-- Opening Marker --

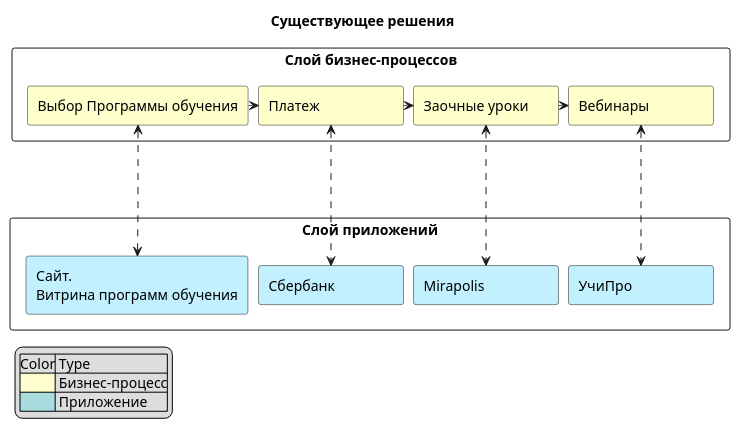
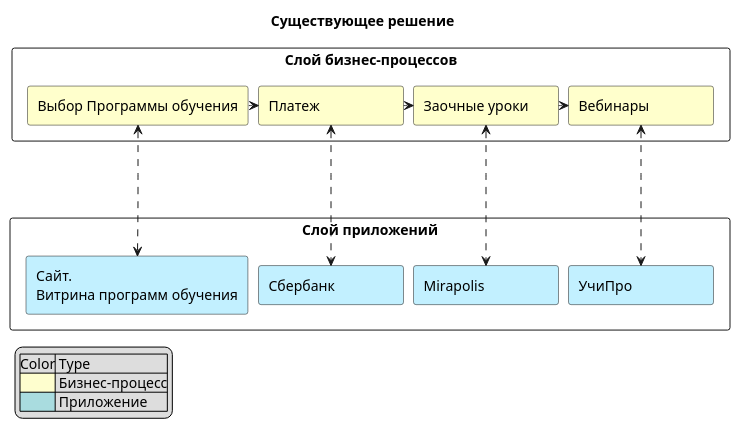
One commit to PortnovAlex80/node_js_pro changed the diagram in api-warehouse/diagrams/medicomponentdia.iuml. Above: the diagram before and after it, drawn with PlantUML.

```diff
--- a/api-warehouse/diagrams/medicomponentdia.iuml
+++ b/api-warehouse/diagrams/medicomponentdia.iuml
@@ -1,37 +1,37 @@
 @startuml
 skinparam minClassWidth 125
 skinparam nodesep 10
 skinparam ranksep 10
 
-title "Cуществующее решения"
+title "Cуществующее решение"
 
 rectangle "Слой приложений" {
 rectangle Mirapolis as MP   #Application 
 rectangle УчиПро as UPR #Application 
 rectangle Сбербанк as SBRPAY #Application
 rectangle "Сайт. \nВитрина программ обучения" as SITE  #Application
 }
 
 rectangle "Слой бизнес-процессов" {
 rectangle "Заочные уроки" as OFFLINE #Business 
 rectangle "Вебинары" as WEBINAR #Business 
 rectangle "Платеж" as PAY #Business 
 rectangle "Выбор Программы обучения" as EDUPROG #Business
 }
 
 EDUPROG ...-Right....>  PAY 
 PAY ....-Right...>  OFFLINE 
 OFFLINE ....-Right...>  WEBINAR
 
 EDUPROG <.......> SITE  
 PAY <.......> SBRPAY
 OFFLINE <.......> MP
 WEBINAR <.......> UPR
 
 
 legend left
     |Color| Type |
     |<#FEFECE>| Бизнес-процесс|
     |<#A9DCDF>| Приложение|
 endlegend
 @enduml
```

-- Closing Marker --

**Your task**
Go through the records line by line, and copy each line that holds the string "rectangle".

**Expected output**
 rectangle "Слой приложений" {
 rectangle Mirapolis as MP   #Application 
 rectangle УчиПро as UPR #Application 
 rectangle Сбербанк as SBRPAY #Application
 rectangle "Сайт. \nВитрина программ обучения" as SITE  #Application
 rectangle "Слой бизнес-процессов" {
 rectangle "Заочные уроки" as OFFLINE #Business 
 rectangle "Вебинары" as WEBINAR #Business 
 rectangle "Платеж" as PAY #Business 
 rectangle "Выбор Программы обучения" as EDUPROG #Business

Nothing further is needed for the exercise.